What the task requires: Search the records for "implemented". Report every line where it occurs.

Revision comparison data
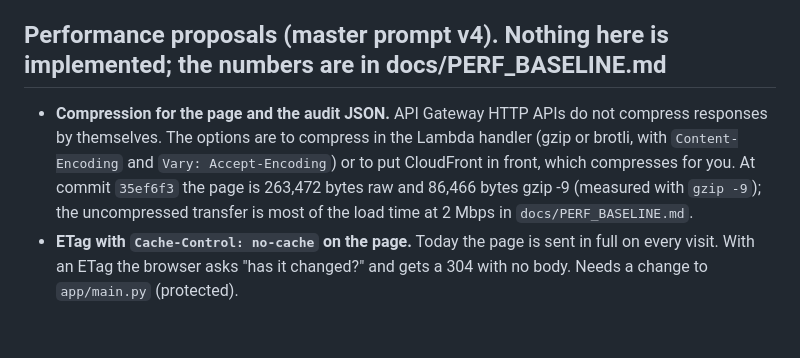
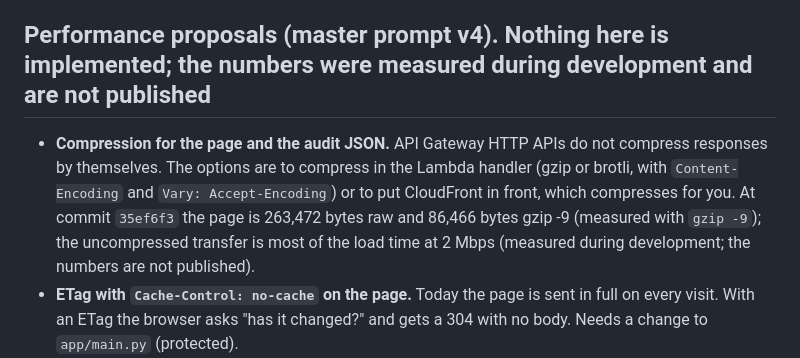
Before and after one commit to Lucifer0000007/surya_audit, a Markdown page: NEXT_BACKEND.md, the part around the change. Drawn GitHub-style; blank space fills up the shorter version.

```diff
--- a/NEXT_BACKEND.md
+++ b/NEXT_BACKEND.md
@@ -75,12 +75,12 @@ Routes and response shapes are frozen during the UI phases (5-8), so these wait
   error: Today is usable (the headline number shown) after 5.9 s, Log (the energy field shown) after 6.4 s; DOMContentLoaded at 4.4 s.
   Not measured: the deployed stack (the live URL is not used for the app flow).
 
-## Performance proposals (master prompt v4). Nothing here is implemented; the numbers are in docs/PERF_BASELINE.md
+## Performance proposals (master prompt v4). Nothing here is implemented; the numbers were measured during development and are not published
 
 - **Compression for the page and the audit JSON.** API Gateway HTTP APIs do not compress responses by themselves. The options are to
   compress in the Lambda handler (gzip or brotli, with `Content-Encoding` and `Vary: Accept-Encoding`) or to put CloudFront in front,
   which compresses for you. At commit `35ef6f3` the page is 263,472 bytes raw and 86,466 bytes gzip -9 (measured with `gzip -9`); the
-  uncompressed transfer is most of the load time at 2 Mbps in `docs/PERF_BASELINE.md`.
+  uncompressed transfer is most of the load time at 2 Mbps (measured during development; the numbers are not published).
 - **ETag with `Cache-Control: no-cache` on the page.** Today the page is sent in full on every visit. With an ETag the browser asks
   "has it changed?" and gets a 304 with no body. Needs a change to `app/main.py` (protected).
 - **CloudFront in front of the API** (the owner's decision, not made here): compression, caching of the page at the edge, and a lower
```
Also changed, not shown: README.md (+3 -1 lines), docs/PRIVACY_EVIDENCE.md (+2 -2 lines).
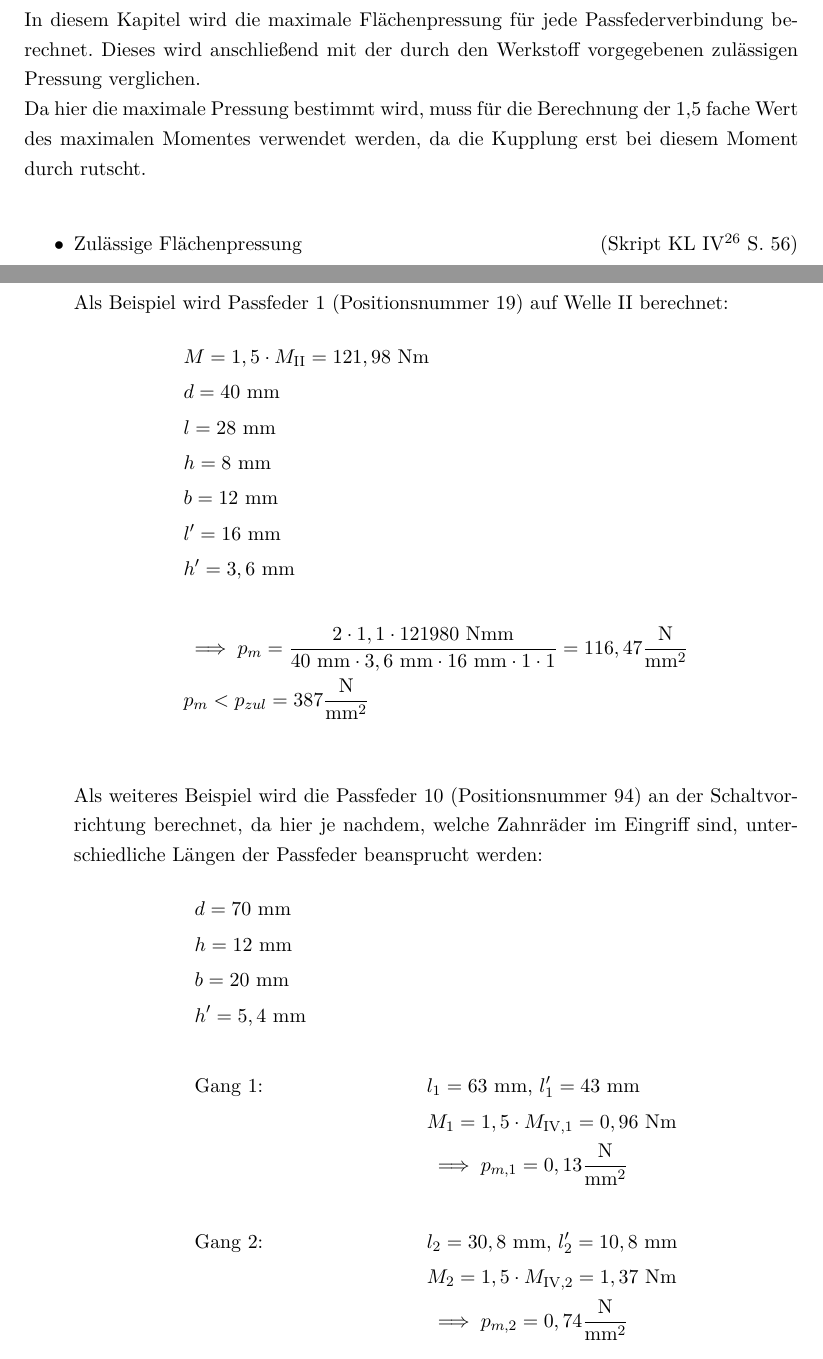
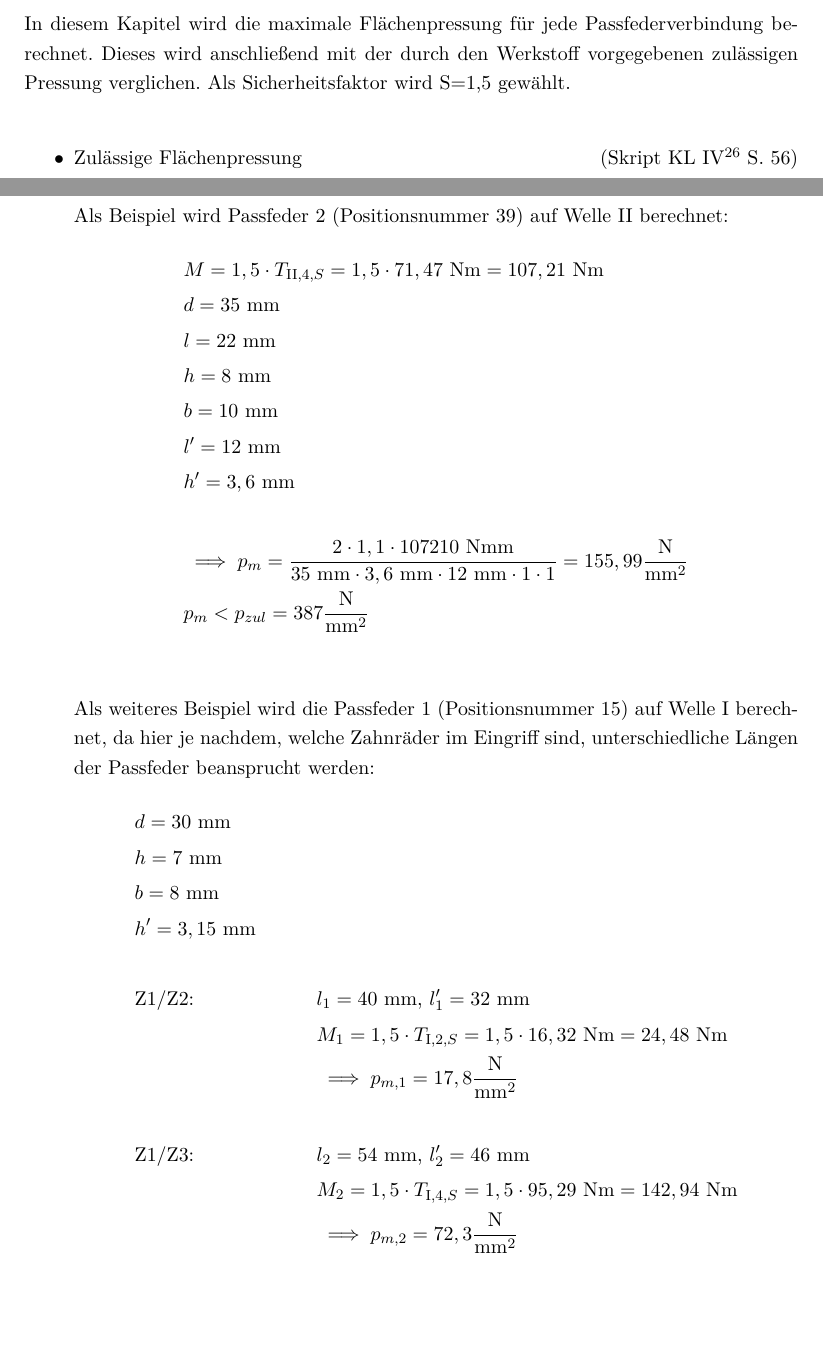
Before and after one commit to JeTi14/KP4, a LaTeX document (document.tex, which reads content/WNV.tex): two parts of pages 58 and 59 of 79, joined at a grey line, cut so that both start at the same text. The pictures show the PDF file document.pdf that the author committed with the source.

Commit message:
Passfeder Verbindung

```diff
--- a/content/WNV.tex
+++ b/content/WNV.tex
@@ -1,7 +1,6 @@
 \chapter{Schwachstellenberechnung}
 \section{Berechnung Welle-Nabe-Verbindungen}
-In diesem Kapitel wird die maximale Flächenpressung für jede Passfederverbindung berechnet. Dieses wird anschließend mit der durch den Werkstoff vorgegebenen zulässigen Pressung verglichen. \\
-Da hier die maximale Pressung bestimmt wird, muss für die Berechnung der 1,5 fache Wert des maximalen Momentes verwendet werden, da die Kupplung erst bei diesem Moment durch rutscht. \\
+In diesem Kapitel wird die maximale Flächenpressung für jede Passfederverbindung berechnet. Dieses wird anschließend mit der durch den Werkstoff vorgegebenen zulässigen Pressung verglichen. Als Sicherheitsfaktor wird S=1,5 gewählt.\\
 \begin{itemize}
 	\item Zulässige Flächenpressung \hfill  (Skript KL IV\ccite{bib:poll:kl4} S. 56)
 	\begin{align*}
@@ -20,30 +19,30 @@ Da hier die maximale Pressung bestimmt wird, muss für die Berechnung der 1,5 fa
 		& l' = l - b \text{ wenn } l'\le 1,2 \x d &&\implies \text{sonst setze } l' = 1,2 \x d \\
 		&h' = 0,45 \x h &&\\
 	\end{align*}
-	Als Beispiel wird Passfeder 1 (Positionsnummer 19) auf Welle II berechnet:
+	Als Beispiel wird Passfeder 2 (Positionsnummer 39) auf Welle II berechnet:
 	\begin{align*}
-		&M= 1,5 \x M_{\mathrm{II}} = 121,98 \text{ Nm} \\
-		&d= 40 \text{ mm} \\
-		&l= 28 \text{ mm} \\
+		&M= 1,5 \x T_{\mathord{\mathrm{II}},4,S} = 1,5 \x  71,47\text{ Nm} = 107,21 \text{ Nm} \\
+		&d= 35 \text{ mm} \\
+		&l= 22 \text{ mm} \\
 		&h= 8 \text{ mm} \\
-		&b= 12 \text{ mm} \\
-		&l'= 16 \text{ mm} \\
+		&b= 10 \text{ mm} \\
+		&l'= 12 \text{ mm} \\
 		&h'= 3,6 \text{ mm} \\ \\
-		&\implies p_m = \frac{2 \x 1,1 \x 121980 \text{ Nmm}}{40 \text{ mm} \x 3,6 \text{ mm} \x 16 \text{ mm} \x 1 \x 1}  = 116,47 \frac{\text{N}}{\text{mm}^2}\\
+		&\implies p_m = \frac{2 \x 1,1 \x 107210 \text{ Nmm}}{35 \text{ mm} \x 3,6 \text{ mm} \x 12 \text{ mm} \x 1 \x 1}  = 155,99 \frac{\text{N}}{\text{mm}^2}\\
 		& p_m < p_{zul} = 387 \frac{\text{N}}{\text{mm}^2} \\
 	\end{align*}
-	Als weiteres Beispiel wird die Passfeder 10 (Positionsnummer 94) an der Schaltvorrichtung berechnet, da hier je nachdem, welche Zahnräder im Eingriff sind, unterschiedliche Längen der Passfeder beansprucht werden:
+	Als weiteres Beispiel wird die Passfeder 1 (Positionsnummer 15) auf Welle I berechnet, da hier je nachdem, welche Zahnräder im Eingriff sind, unterschiedliche Längen der Passfeder beansprucht werden:
 	\begin{align*}
-	&d= 70 \text{ mm} &\\
-	&h= 12 \text{ mm} &\\
-	&b= 20 \text{ mm} &\\
-	&h'= 5,4 \text{ mm}& \\ \\
-	&\text{Gang 1:} &&l_1 = 63 \text{ mm, } l_1' = 43 \text{ mm}\\
-	& && M_1 = 1,5 \x  M_{\mathrm{IV},1} = 0,96 \text{ Nm} \\
-	& &&\implies p_{m,1} = 0,13\frac{\text{N}}{\text{mm}^2} \\ \\
-	&\text{Gang 2:} &&l_2 = 30,8\text{ mm, } l_2' = 10,8 \text{ mm}\\
-	& && M_2 = 1,5 \x  M_{\mathrm{IV},2} = 1,37 \text{ Nm} \\
-	& &&\implies p_{m,2} = 0,74\frac{\text{N}}{\text{mm}^2} \\
+	&d= 30 \text{ mm} &\\
+	&h= 7 \text{ mm} &\\
+	&b= 8 \text{ mm} &\\
+	&h'= 3,15 \text{ mm}& \\ \\
+	&\text{Z1/Z2:} &&l_1 = 40 \text{ mm, } l_1' = 32 \text{ mm}\\
+	& && M_1 = 1,5 \x T_{\mathord{\mathrm{I}},2,S} = 1,5 \x 16,32 \text{ Nm} =24,48 \text{ Nm} \\
+	& &&\implies p_{m,1} = 17,8\frac{\text{N}}{\text{mm}^2} \\ \\
+	&\text{Z1/Z3:} &&l_2 = 54\text{ mm, } l_2' = 46 \text{ mm}\\
+	& && M_2 = 1,5 \x T_{\mathord{\mathrm{I}},4,S} = 1,5 \x 95,29 \text{ Nm} = 142,94 \text{ Nm}\\
+	& &&\implies p_{m,2} = 72,3\frac{\text{N}}{\text{mm}^2} \\
 	\end{align*}
 \end{itemize}
 \newpage
```
Also changed, not shown: document.pdf, content/WNV.tex (20 more changed lines), 5 other files.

Exercise output:
-## Performance proposals (master prompt v4). Nothing here is implemented; the numbers are in docs/PERF_BASELINE.md
+## Performance proposals (master prompt v4). Nothing here is implemented; the numbers were measured during development and are not published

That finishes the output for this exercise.